The voter rolls of Baltimore County contain the registrations of deceased voters as well as voters registered to duplicate and invalid addresses, according to a Maryland voter fraud watchdog organization.
Election Integrity Maryland Friday submitted a challenge to 828 voter registrations because of alleged irregularities.
"We're bringing these to [the county Board of Elections] in the hopes it will make it easier for them to remove these registrations," said Cathy Kelleher, president of the non-profit, non-partisan organization.
"We're trying to help the system," she said.
Kelleher said that the irregularities, in some cases, could allow a voter to cast ballots in two different locations.
Election Integrity Maryland initially reviewed 1,700 voter registrations in the county. There are 492,288 registered voters in Baltimore County as of the last report issued in April by the State Board of Elections.
Kelleher said the irregularities could open the door to election fraud but said her group could not prove if such fraud had already occurred.
"We don't have access to the kind of records that could prove that happened," said Kelleher.
Katie Brown, director of elections in Baltimore County, said she the packet from Election Integrity Maryland was delivered Friday afternoon to her office but she had not had a chance to review it.
"We're going to verify everything they gave us," Brown said Friday night. "I'm not just going to put this away some where."
Brown said the watchdog group "uses information from sites were not legally allowed to use."

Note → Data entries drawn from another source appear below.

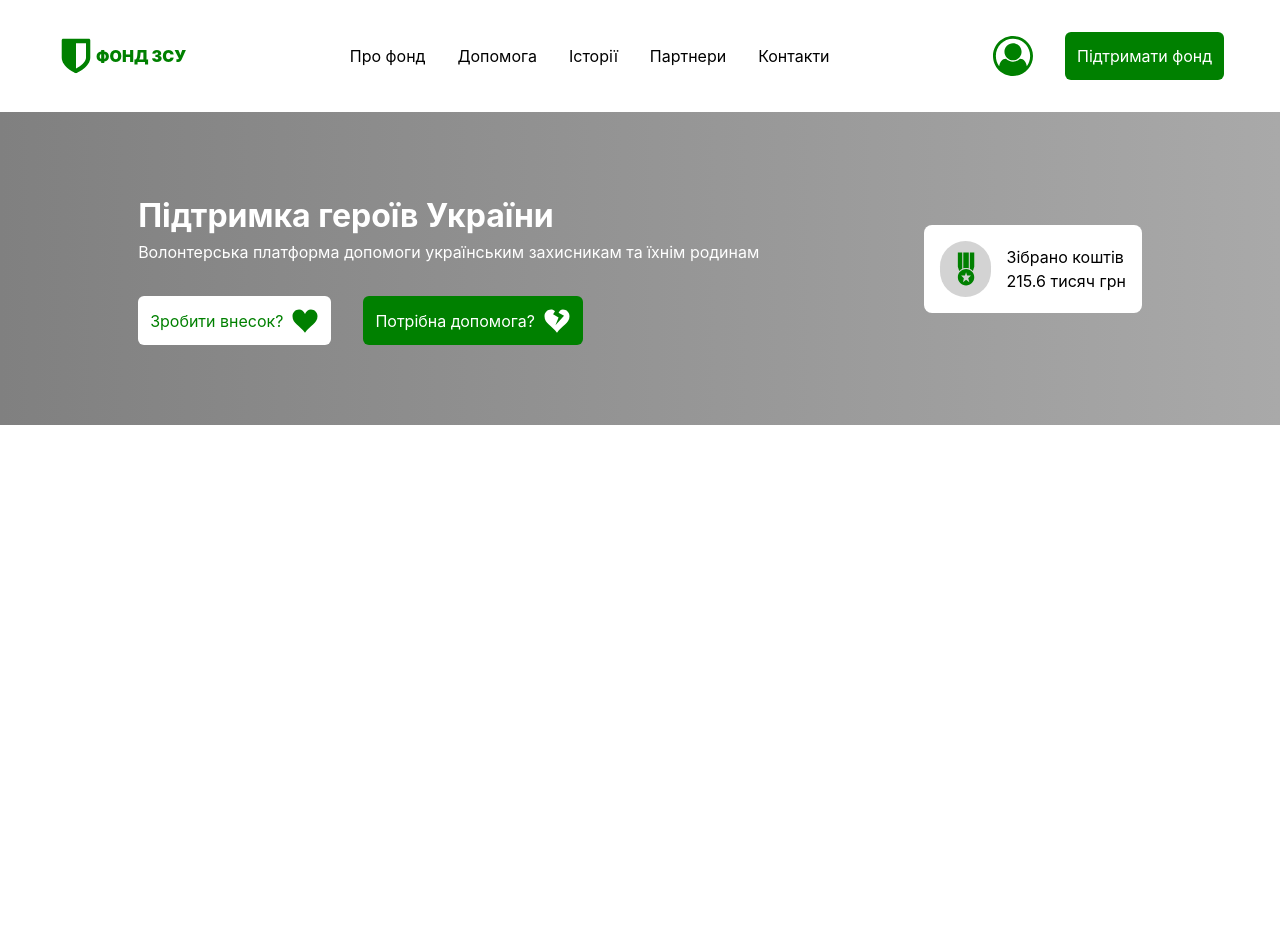
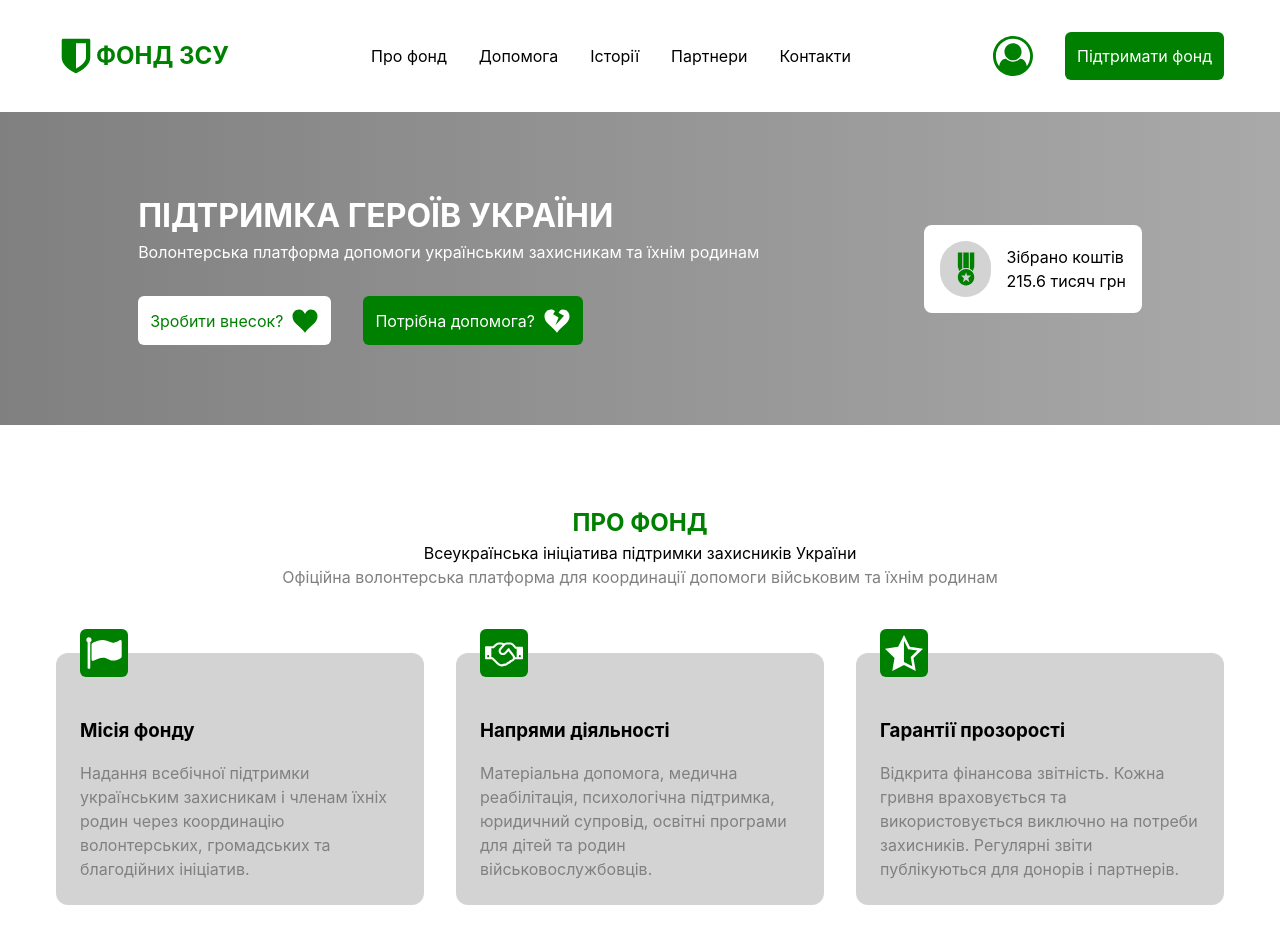
Before and after one commit to HannaTkachenko2204/support-fund-front, a React (Vite) app: page / in a window 1280 px wide. Shown: the top 944 px of the page. Before the commit the page ends 800 px from the top, so only its background shows below. Built offline with nearby package versions, Linux system fonts and the light colour scheme.

Commit message:
about section

```diff
--- a/index.html
+++ b/index.html
@@ -2,7 +2,7 @@
 <html lang="en">
   <head>
     <meta charset="UTF-8" />
-    <!-- <link rel="icon" type="image/svg+xml" href="/vite.svg" /> -->
+    <link rel="icon" type="image/svg+xml" href="/assets/icons/favicon.svg" />
     <meta name="viewport" content="width=device-width, initial-scale=1.0" />
     <title>Фонд допомоги ЗСУ</title>
   </head>
--- /dev/null
+++ b/src/components/About/About.jsx
@@ -0,0 +1,65 @@
+import Container from '../Container/Container';
+import s from './About.module.css'
+
+const About = () => {
+  return (
+    <Container>
+      <section id="about" className={s.about_section}>
+        <h2 className={s.subtitle}>Про фонд</h2>
+        <p className={s.title}>
+          Всеукраїнська ініціатива підтримки захисників України
+        </p>
+        <p className={s.description}>
+          Офіційна волонтерська платформа для координації допомоги військовим та
+          їхнім родинам
+        </p>
+
+        <div className={s.features}>
+          <article className={s.feature}>
+            <div className={s.icon_wrapper}>
+              <svg className={s.icon}>
+                <use xlinkHref="/assets/icons/icons.svg#icon-flag"></use>
+              </svg>
+            </div>
+            <h3 className={s.feature_title}>Місія фонду</h3>
+            <p className={s.feature_description}>
+              Надання всебічної підтримки українським захисникам і членам їхніх
+              родин через координацію волонтерських, громадських та благодійних
+              ініціатив.
+            </p>
+          </article>
+
+          <article className={s.feature}>
+            <div className={s.icon_wrapper}>
+              <svg className={s.icon}>
+                <use xlinkHref="/assets/icons/icons.svg#icon-handshake-o"></use>
+              </svg>
+            </div>
+            <h3 className={s.feature_title}>Напрями діяльності</h3>
+            <p className={s.feature_description}>
+              Матеріальна допомога, медична реабілітація, психологічна
+              підтримка, юридичний супровід, освітні програми для дітей та родин
+              військовослужбовців.
+            </p>
+          </article>
+
+          <article className={s.feature}>
+            <div className={s.icon_wrapper}>
+              <svg className={s.icon}>
+                <use xlinkHref="/assets/icons/icons.svg#icon-star-half"></use>
+              </svg>
+            </div>
+            <h3 className={s.feature_title}>Гарантії прозорості</h3>
+            <p className={s.feature_description}>
+              Відкрита фінансова звітність. Кожна гривня враховується та
+              використовується виключно на потреби захисників. Регулярні звіти
+              публікуються для донорів і партнерів.
+            </p>
+          </article>
+        </div>
+      </section>
+    </Container>
+  );
+};
+
+export default About;
--- /dev/null
+++ b/src/components/About/About.module.css
@@ -0,0 +1,72 @@
+.about_section{
+padding: 5rem 0;
+}
+
+.subtitle {
+    text-transform: uppercase;
+    color: green;
+    text-align: center;
+}
+
+.title {
+    color: black;
+    text-align: center;
+}
+
+.description {
+    color: gray;
+    text-align: center;
+}
+
+/* Features grid */
+.features {
+    display: grid;
+    grid-template-columns: 1fr;
+    gap: 4rem;
+    margin-top: 4rem;
+}
+
+  @media (min-width: 1024px) {
+    .features {
+      grid-template-columns: repeat(3, 1fr);
+      gap: 2rem;
+    }
+}
+
+  /* Card styling */
+.feature {
+    background-color: lightgray;
+    border-radius: 0.75rem;
+    padding: 2rem 1.5rem 1.5rem;
+    position: relative;
+}
+
+.icon_wrapper {
+    position: absolute;
+    top: -1.5rem;
+    left: 1.5rem;
+    width: 3rem;
+    height: 3rem;
+    background-color: green;
+    color: white;
+    display: flex;
+    align-items: center;
+    justify-content: center;
+    border-radius: 0.375rem;
+    font-size: 1.5rem;
+}
+
+.icon {
+    fill: white;
+    width: 38px;
+    height: 38px;
+}
+
+.feature_title {
+    margin-top: 2rem;
+}
+
+.feature_description {
+    margin-top: 1rem;
+    color: gray;
+}
--- a/src/components/App/App.jsx
+++ b/src/components/App/App.jsx
@@ -1,3 +1,4 @@
+import About from '../About/About';
 import Header from '../Header/Header';
 import Hero from '../Hero/Hero';
 import './App.module.css';
@@ -8,6 +9,7 @@ function App() {
       <Header />
       <main>
         <Hero />
+        <About />
       </main>
     </>
   );
--- a/src/components/Hero/Hero.jsx
+++ b/src/components/Hero/Hero.jsx
@@ -11,7 +11,7 @@ const Hero = () => {
         <Container>
           <div className={s.flex}>
             <div>
-              <h1>Підтримка героїв України</h1>
+              <h1 className={s.title}>Підтримка героїв України</h1>
               <p className={s.text}>
                 Волонтерська платформа допомоги українським захисникам та їхнім
                 родинам
--- a/src/components/Hero/Hero.module.css
+++ b/src/components/Hero/Hero.module.css
@@ -10,6 +10,10 @@
     align-items: center;
 }
 
+.title {
+    text-transform: uppercase;
+}
+
 .text {
     margin-bottom: 2rem;
 }
--- a/src/components/Logo/Logo.jsx
+++ b/src/components/Logo/Logo.jsx
@@ -7,7 +7,7 @@ const Logo = () => {
         <svg className={s.svg}>
           <use xlinkHref="/assets/icons/icons.svg#icon-shield"></use>
         </svg>
-        ФОНД ЗСУ
+        <h2>ФОНД ЗСУ</h2>
       </a>
     </>
   );
--- a/src/components/Logo/Logo.module.css
+++ b/src/components/Logo/Logo.module.css
@@ -1,10 +1,9 @@
 .logo {
     display: flex;
     align-items: center;
-    font-size: 800;
+    text-transform: uppercase;
     color: green;
     fill: green;
-    font-weight: 900;
 }
 
 .logo:hover {
```
Also changed, not shown: src/index.css (+0 -12 lines), public/assets/icons/favicon.svg (added), public/assets/icons/icons.svg.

The elections director said confirmation cards will be sent to voters if there is a concern related to an irregularity. Voters who respond will have their information updated.

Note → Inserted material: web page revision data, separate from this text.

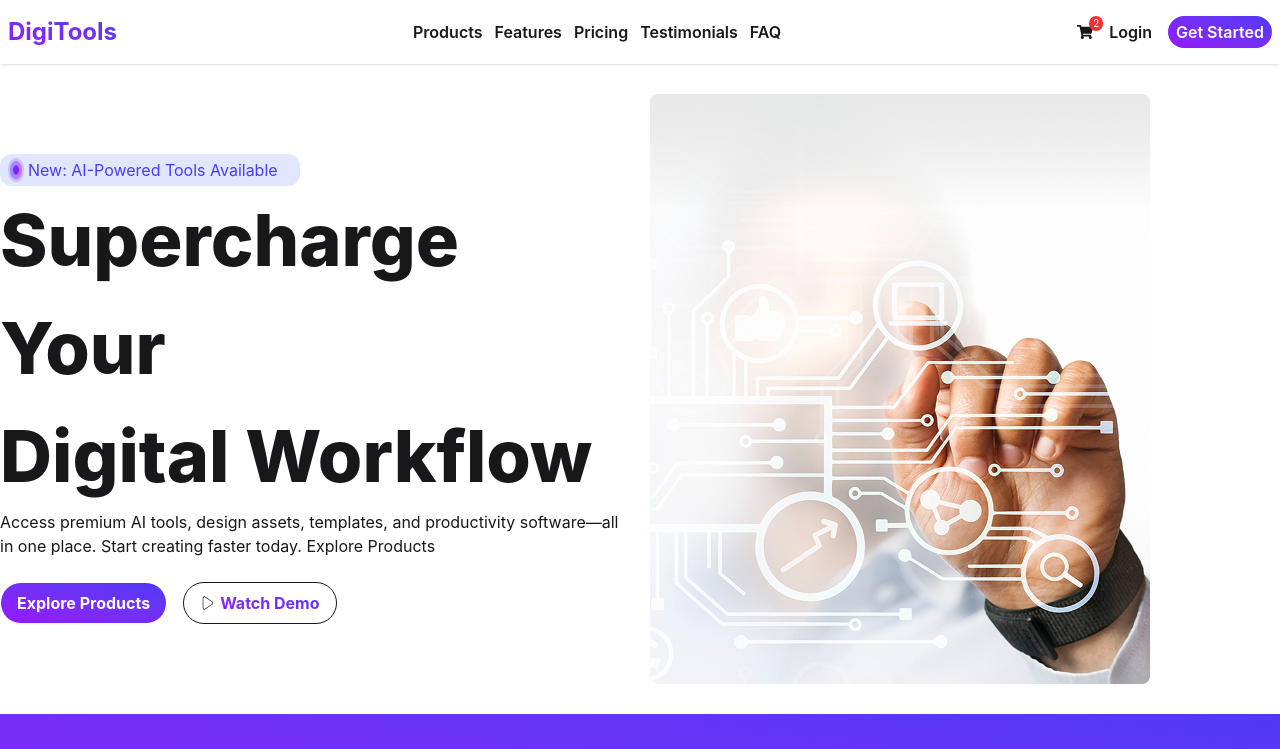
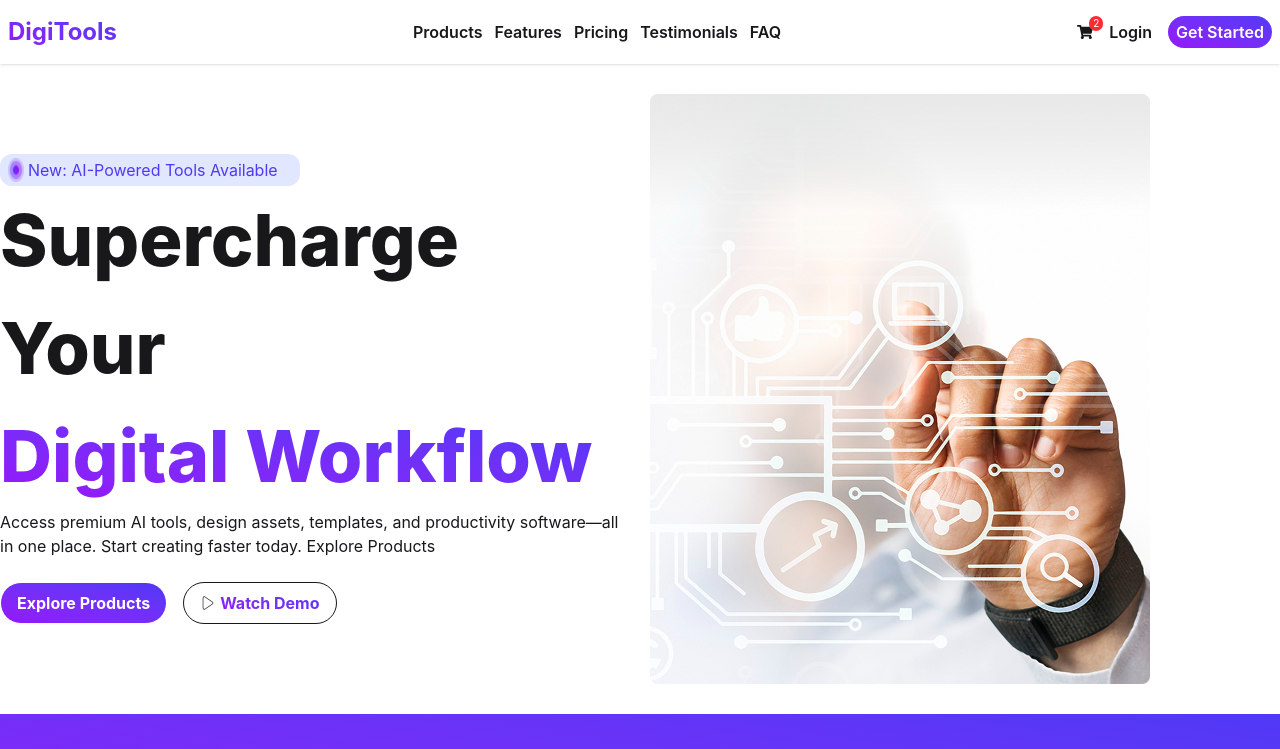
Before and after one commit to puskor/Digitools, a React (Vite) app: page / in a window 1280 px wide. Shown: the top 749 px of the page. Built offline with nearby package versions, Linux system fonts and the light colour scheme.

Commit message:
okay start

```diff
--- a/src/components/banar/Banar.jsx
+++ b/src/components/banar/Banar.jsx
@@ -10,7 +10,7 @@ const Banar = () => {
                     <img src={img1} alt="" />
                     <h1 className='text-[#4F39F6]'>New: AI-Powered Tools Available</h1>
                 </div>
-                <h1 className='text-[72px] font-extrabold'>Supercharge Your <br></br>Digital Workflow</h1>
+                <h1 className='text-[72px] font-extrabold'>Supercharge Your <br></br><span className='bg-gradient-to-bl from-[#4F39F6] to-[#9514FA]  bg-clip-text text-transparent'>Digital Workflow</span></h1>
                 <p>Access premium AI tools, design assets, templates, and productivity
                     software—all in one place. Start creating faster today.
                     Explore Products
--- a/src/components/footer/MainFooter.jsx
+++ b/src/components/footer/MainFooter.jsx
@@ -4,7 +4,7 @@ import DownFooter from './DownFooter';
 
 const MainFooter = () => {
     return (
-        <div className='mb-60'>
+        <div>
             <TopFooter></TopFooter>
             <DownFooter/>
         </div>
```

Voters who do not respond, however, will not be struck from the voter rolls.
"I wouldn't want to take away someone's right to vote if (the allegation) is not so," Brown said.

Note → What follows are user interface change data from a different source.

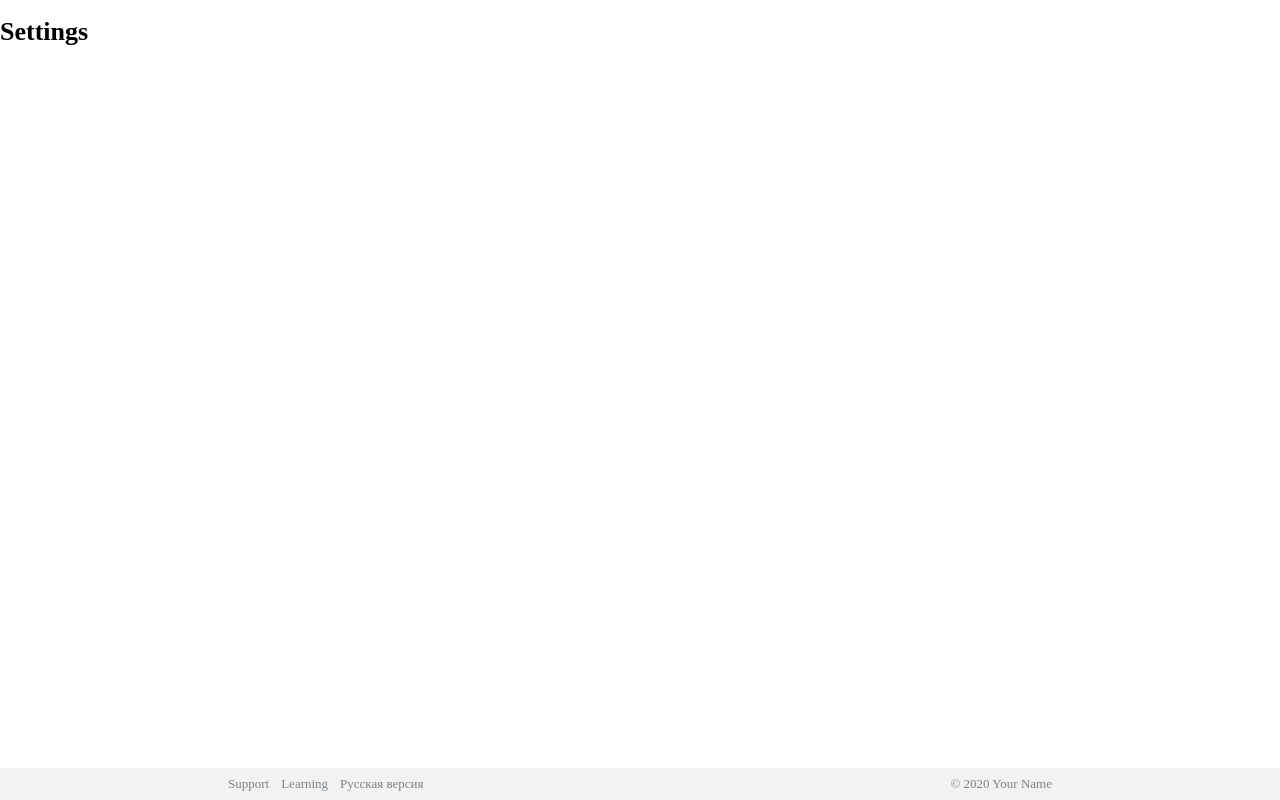
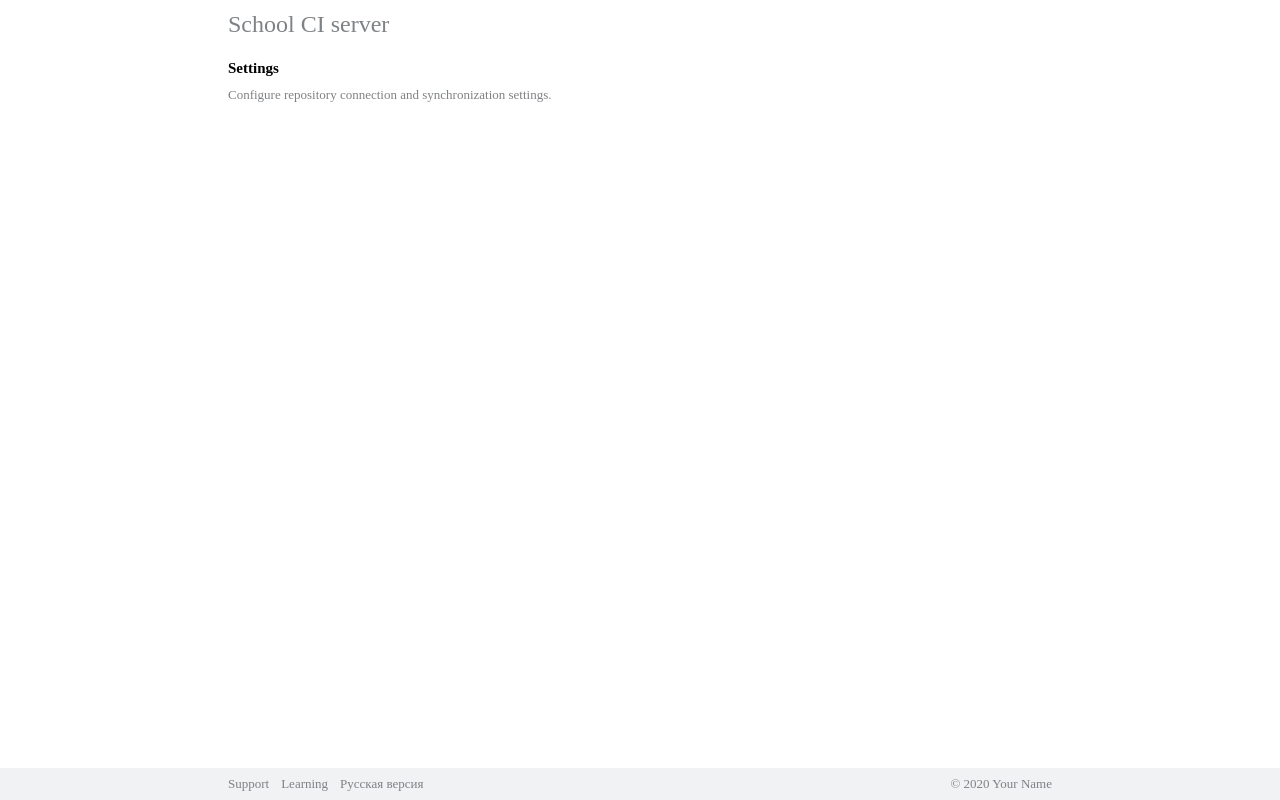
Before and after one commit to temir988/hw_react, a React (Create React App) app: page /settings in a window 1280 px wide. Built offline with nearby package versions, Linux system fonts and the light colour scheme; a web font is replaced by a local one.

Commit message:
start settings page

```diff
--- a/src/components/Header/Header.module.css
+++ b/src/components/Header/Header.module.css
@@ -2,5 +2,5 @@
   display: flex;
   justify-content: space-between;
   align-items: center;
-  padding: 10px 16px;
+  padding: 10px 0;
 }
--- a/src/components/Home/Home.js
+++ b/src/components/Home/Home.js
@@ -9,12 +9,12 @@ import { ReactComponent as LogoSvg } from "./logo.svg";
 
 function Home() {
   return (
-    <div className={s.wrapper}>
+    <div className="wrapper">
       <Header>
         <NavLink to="/" className="link">
           <Logo />
         </NavLink>
-        <NavLink to="/setting" className="link">
+        <NavLink to="/settings" className="link">
           <IconButton icon="setting">Settings</IconButton>
         </NavLink>
       </Header>
@@ -26,7 +26,7 @@ function Home() {
           <div className={s.description}>
             Configure repository connection and synchronization settings
           </div>
-          <NavLink to="/setting" className="link">
+          <NavLink to="/settings" className="link">
             <Button type="action">Open settings</Button>
           </NavLink>
         </div>
--- a/src/components/Home/Home.module.css
+++ b/src/components/Home/Home.module.css
@@ -1,4 +1,4 @@
-.wrapper {
+/* .wrapper {
   display: grid;
   grid-template-rows: auto 1fr;
   grid-template-columns: 1fr;
@@ -6,7 +6,7 @@
   max-width: 824px;
   width: 100%;
   justify-self: center;
-}
+} */
 
 .main {
   display: flex;
--- a/src/components/Settings/Settings.js
+++ b/src/components/Settings/Settings.js
@@ -1,5 +1,25 @@
+import { NavLink } from "react-router-dom";
+
+import Header from "../Header/Header";
+import Logo from "../Logo/Logo";
+import s from "./Settings.module.css";
+
 function Settings() {
-  return <h1>Settings</h1>;
+  return (
+    <div className="wrapper">
+      <Header>
+        <NavLink to="/" className="link">
+          <Logo />
+        </NavLink>
+      </Header>
+      <main>
+        <h1 className={s.title}>Settings</h1>
+        <p className={s.description}>
+          Configure repository connection and synchronization settings.
+        </p>
+      </main>
+    </div>
+  );
 }
 
 export default Settings;
--- /dev/null
+++ b/src/components/Settings/Settings.module.css
@@ -0,0 +1,12 @@
+.title {
+  margin-bottom: 8px;
+  font-size: 15px;
+  font-weight: 700;
+  line-height: 20px;
+}
+
+.description {
+  color: var(--blue-grey-500);
+  margin: 0 0 20px 0;
+  line-height: 18px;
+}
--- a/src/styles/index.css
+++ b/src/styles/index.css
@@ -29,3 +29,14 @@ body {
   display: inline-block;
   text-decoration: none;
 }
+
+.wrapper {
+  display: grid;
+  grid-template-rows: auto 1fr;
+  grid-template-columns: 1fr;
+
+  max-width: calc(824px + 32px);
+  padding: 0 16px;
+  width: 100%;
+  justify-self: center;
+}
```
Also changed, not shown: src/components/FormInput/FormInput.js (added, +10 -0 lines), src/components/FormInput/FormInput.module.css (added), 1 other file (tests, documents, lock files or other folders).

An audit of the 2008 election performed by the State Board of Elections discovered that as many as 200 people in Maryland intentionally voted twice—a more than 30 percent increase over the 2006 election.
More than a third of those came from Baltimore City and Baltimore County, according to the March 2009 report.
Elections officials pointed out at the time that the total number of duplicate voters represented just 1/100th of 1 percent of the 2.6 million votes cast in the 2008 presidential election.
All of the 2008 cases were referred to the Maryland State Prosecutor. None were prosecuted.
In February 2010, then-State Prosecutor Robert Rohrbaugh wrote in a letter to the Maryland State Senate that his office was unable to prosecute such cases because of budget and staff limitations.
Election Integrity Maryland has about 75 trained volunteers that use a computer program that identifies potentially problematic registrations. Typically, the program identifies addresses that have multiple registered voters that do not share last names and appear to have no relationship to one another.
Researchers for the group then review those individual registrations in an attempt to identify irregularities, according to Kelleher.
Earlier this year, Elections Integrity Maryland reviewed 7,000 voter registrations in Montgomery County and alleged that 5,400 of those contained irregularities similar to those found in Baltimore County.
"They haven't really given us a substantial response," Kelleher said of the Montgomery County Board of Elections.
There are 582,607 registered voters in Montgomery County and a total of more than 3.5 million in Maryland.
Kelleher said her group plans to review each registration.
"This is an ongoing process," Kelleher said. "We'll be doing this for years to come."